**EXERCISE DIRECTIONS**
Bring together every line in the data that includes "scene".

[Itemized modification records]
%%
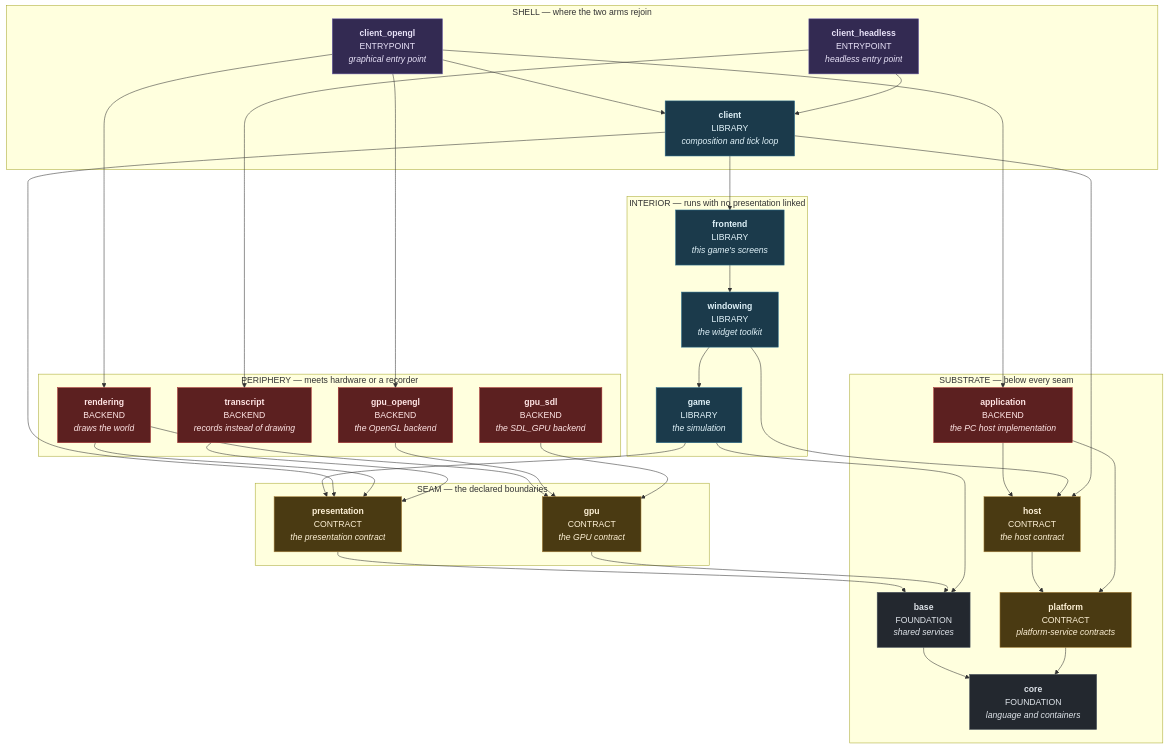
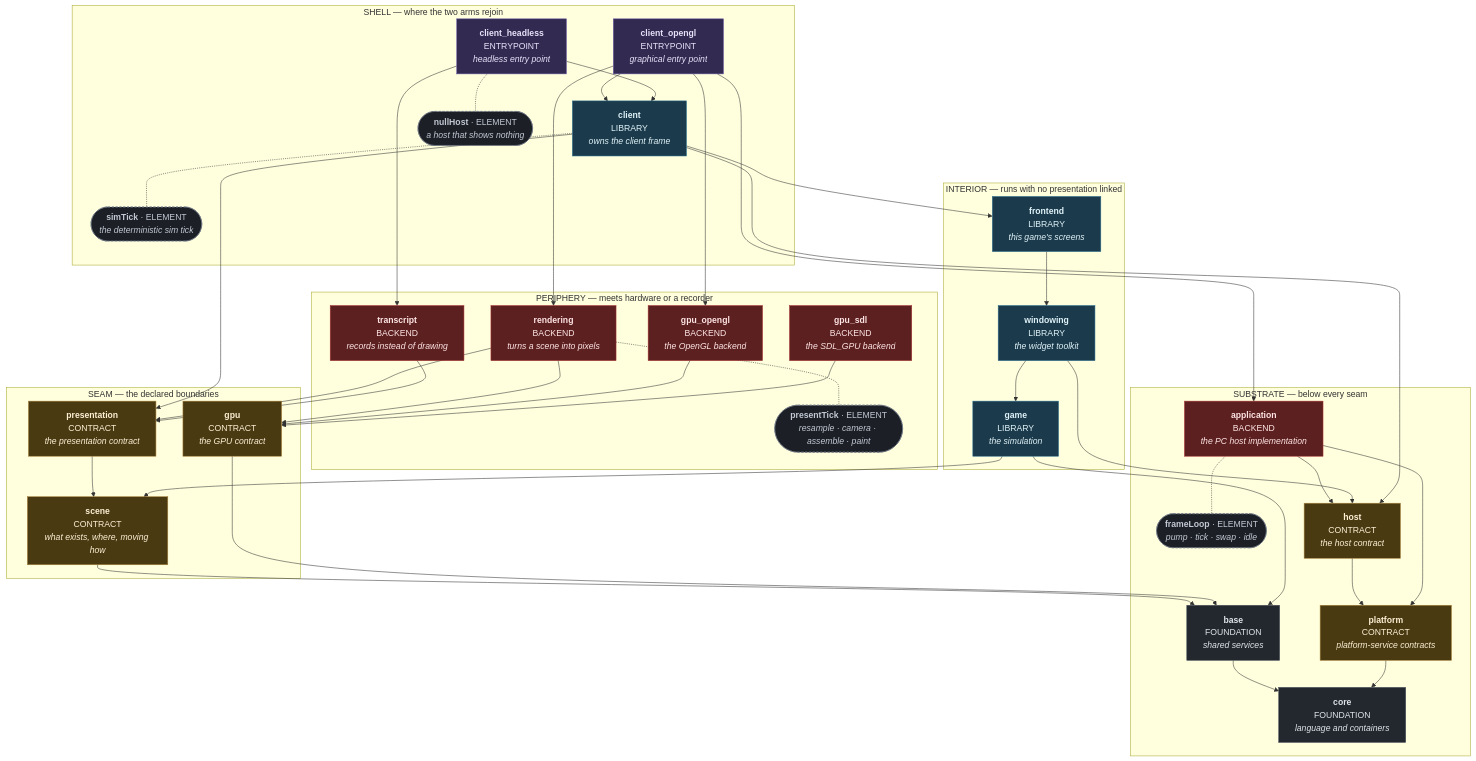
One commit to apnex/OpenStarbound changed the second of 2 diagrams in docs/superpowers/specs/2026-08-01-sovereign-headless-client-design.md. Above: the diagram before and after it, drawn with Mermaid. The commit also changed other lines of this file, not shown here.

````diff
--- a/docs/superpowers/specs/2026-08-01-sovereign-headless-client-design.md
+++ b/docs/superpowers/specs/2026-08-01-sovereign-headless-client-design.md
@@ -335,9 +382,11 @@
 ```mermaid
 flowchart TD
   subgraph Z_SHELL ["SHELL — where the two arms rejoin"]
-    shell["<b>client</b><br/>LIBRARY<br/><i>composition and tick loop</i>"]
+    shell["<b>client</b><br/>LIBRARY<br/><i>owns the client frame</i>"]
+    simtick(["<b>simTick</b> · ELEMENT<br/><i>the deterministic sim tick</i>"])
     cgl["<b>client_opengl</b><br/>ENTRYPOINT<br/><i>graphical entry point</i>"]
     chl["<b>client_headless</b><br/>ENTRYPOINT<br/><i>headless entry point</i>"]
+    nullhost(["<b>nullHost</b> · ELEMENT<br/><i>a host that shows nothing</i>"])
   end
 
   subgraph Z_INT ["INTERIOR — runs with no presentation linked"]
@@ -347,19 +396,22 @@
   end
 
   subgraph Z_PER ["PERIPHERY — meets hardware or a recorder"]
-    rend["<b>rendering</b><br/>BACKEND<br/><i>draws the world</i>"]
+    rend["<b>rendering</b><br/>BACKEND<br/><i>turns a scene into pixels</i>"]
+    presenttick(["<b>presentTick</b> · ELEMENT<br/><i>resample · camera · assemble · paint</i>"])
     tr["<b>transcript</b><br/>BACKEND<br/><i>records instead of drawing</i>"]
     glb["<b>gpu_opengl</b><br/>BACKEND<br/><i>the OpenGL backend</i>"]
     sdlb["<b>gpu_sdl</b><br/>BACKEND<br/><i>the SDL_GPU backend</i>"]
   end
 
   subgraph Z_SEAM ["SEAM — the declared boundaries"]
+    scene["<b>scene</b><br/>CONTRACT<br/><i>what exists, where, moving how</i>"]
     contract["<b>presentation</b><br/>CONTRACT<br/><i>the presentation contract</i>"]
     gpu["<b>gpu</b><br/>CONTRACT<br/><i>the GPU contract</i>"]
   end
 
   subgraph Z_SUB ["SUBSTRATE — below every seam"]
     app["<b>application</b><br/>BACKEND<br/><i>the PC host implementation</i>"]
+    frameloop(["<b>frameLoop</b> · ELEMENT<br/><i>pump · tick · swap · idle</i>"])
     host["<b>host</b><br/>CONTRACT<br/><i>the host contract</i>"]
     platform["<b>platform</b><br/>CONTRACT<br/><i>platform-service contracts</i>"]
     base["<b>base</b><br/>FOUNDATION<br/><i>shared services</i>"]
@@ -373,10 +425,11 @@
   app --> platform
   win --> host
   shell --> host
-  contract --> base
+  scene --> base
+  contract --> scene
   gpu --> base
   game --> base
-  game --> contract
+  game --> scene
   win --> game
   front --> win
   shell --> front
@@ -393,14 +446,21 @@
   chl --> shell
   chl --> tr
 
+  app -.- frameloop
+  shell -.- simtick
+  rend -.- presenttick
+  chl -.- nullhost
+
   classDef kFoundation fill:#23282f,stroke:#4a545e,color:#dfe4ea
   classDef kContract   fill:#4a3a12,stroke:#a8813a,color:#fdf0d5
   classDef kBackend    fill:#5c2020,stroke:#aa3333,color:#ffe5e5
   classDef kLibrary    fill:#1b3a4b,stroke:#2c6e8f,color:#e0f2f9
   classDef kEntrypoint fill:#332a52,stroke:#6d5fa8,color:#e8e2f8
+  classDef kElement    fill:#1c1f25,stroke:#6b7482,color:#c2c9d4,stroke-dasharray:4 3
   class core,base kFoundation
-  class platform,host,contract,gpu kContract
+  class platform,host,scene,contract,gpu kContract
   class app,rend,tr,glb,sdlb kBackend
   class game,win,front,shell kLibrary
   class cgl,chl kEntrypoint
+  class frameloop,simtick,presenttick,nullhost kElement
 ```
````
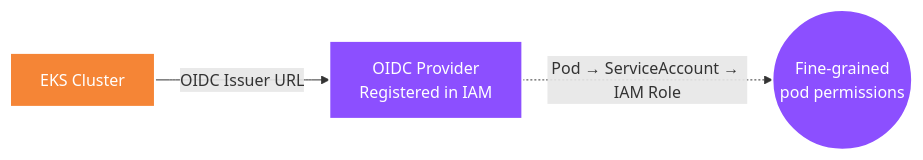
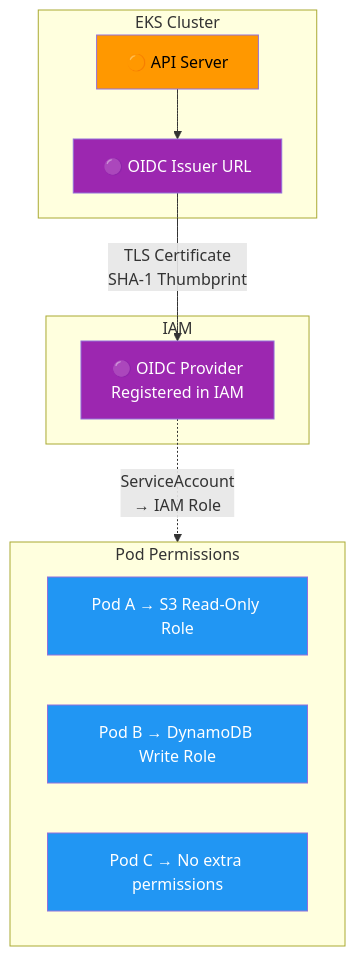
The seventh of 13 diagrams in docs/architecture-build-steps.md (selvakumarperumal/EKS_k8s_custom_template_with_Terraform), drawn with Mermaid before and after one commit. The commit also changed other lines of this file, not shown here.

Commit message:
docs: rewrite build steps as proper architecture layout diagrams with subgraphs and styled nodes

````diff
--- a/docs/architecture-build-steps.md
+++ b/docs/architecture-build-steps.md
@@ -283,11 +280,28 @@
 ```mermaid
-graph LR
-    classDef eksStyle fill:#F58536,stroke:#fff,stroke-width:2px,color:#fff
-    classDef irsaStyle fill:#8C4FFF,stroke:#fff,stroke-width:2px,color:#fff
+graph TB
+    subgraph EKS_Cluster["EKS Cluster"]
+        API["🟠 API Server"]
+        OIDC["🟣 OIDC Issuer URL"]
+    end
 
-    EKS["EKS Cluster"] -- "OIDC Issuer URL" --> OIDC["OIDC Provider\nRegistered in IAM"]
-    OIDC -. "Pod → ServiceAccount → IAM Role" .-> Pods(("Fine-grained\npod permissions"))
+    subgraph IAM_Layer["IAM"]
+        OIDC_Provider["🟣 OIDC Provider\nRegistered in IAM"]
+    end
 
-    class EKS eksStyle
-    class OIDC,Pods irsaStyle
+    subgraph Pods["Pod Permissions"]
+        PodA["Pod A → S3 Read-Only Role"]
+        PodB["Pod B → DynamoDB Write Role"]
+        PodC["Pod C → No extra permissions"]
+    end
+
+    API --> OIDC
+    OIDC -->|"TLS Certificate\nSHA-1 Thumbprint"| OIDC_Provider
+    OIDC_Provider -.->|"ServiceAccount\n→ IAM Role"| Pods
+
+    style API fill:#FF9800,color:#000
+    style OIDC fill:#9C27B0,color:#fff
+    style OIDC_Provider fill:#9C27B0,color:#fff
+    style PodA fill:#2196F3,color:#fff
+    style PodB fill:#2196F3,color:#fff
+    style PodC fill:#2196F3,color:#fff
 ```
````
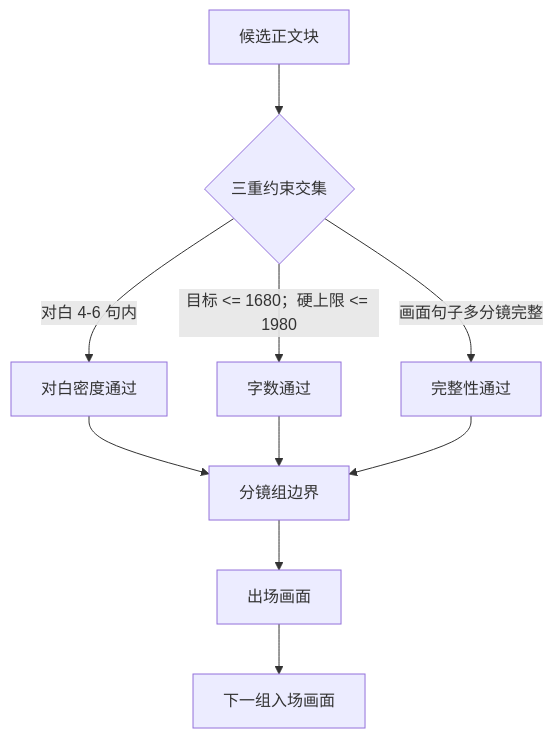
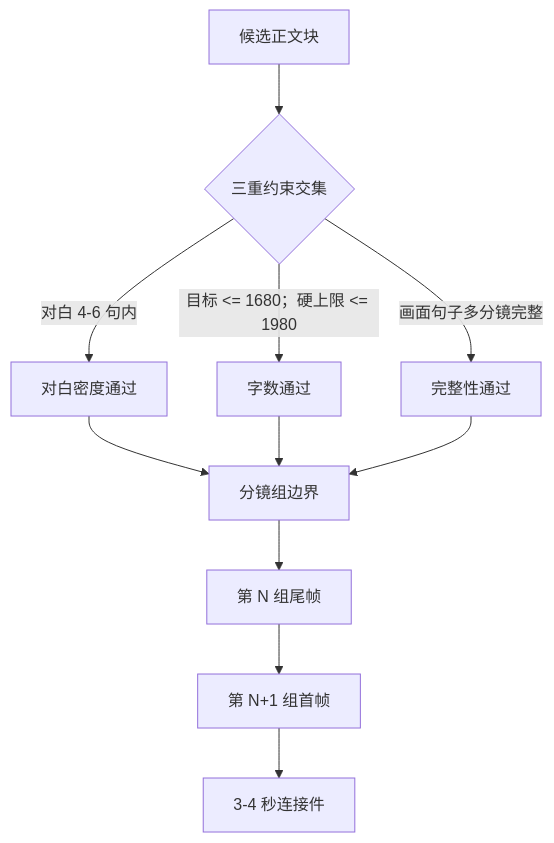
The second of 4 diagrams in .agents/skills/aigc/4-分组/SKILL.md (ZEN-VOID/AI-CUT), drawn with Mermaid before and after one commit. The commit also changed other lines of this file and 85 other files, not shown here.

````diff
--- a/.agents/skills/aigc/4-分组/SKILL.md
+++ b/.agents/skills/aigc/4-分组/SKILL.md
@@ -99,12 +99,13 @@
 ```mermaid
 flowchart TD
     A["候选正文块"] --> B{"三重约束交集"}
     B -->|"对白 4-6 句内"| C["对白密度通过"]
     B -->|"目标 <= 1680；硬上限 <= 1980"| D["字数通过"]
     B -->|"画面句子多分镜完整"| E["完整性通过"]
     C --> F["分镜组边界"]
     D --> F
     E --> F
-    F --> G["出场画面"]
-    G --> H["下一组入场画面"]
+    F --> G["第 N 组尾帧"]
+    G --> H["第 N+1 组首帧"]
+    H --> I["3-4 秒连接件"]
 ```
````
%%
**YOUR SOLUTION**
+    rend["<b>rendering</b><br/>BACKEND<br/><i>turns a scene into pixels</i>"]
+    scene["<b>scene</b><br/>CONTRACT<br/><i>what exists, where, moving how</i>"]
+  scene --> base
+  contract --> scene
+  game --> scene
+  class platform,host,scene,contract,gpu kContract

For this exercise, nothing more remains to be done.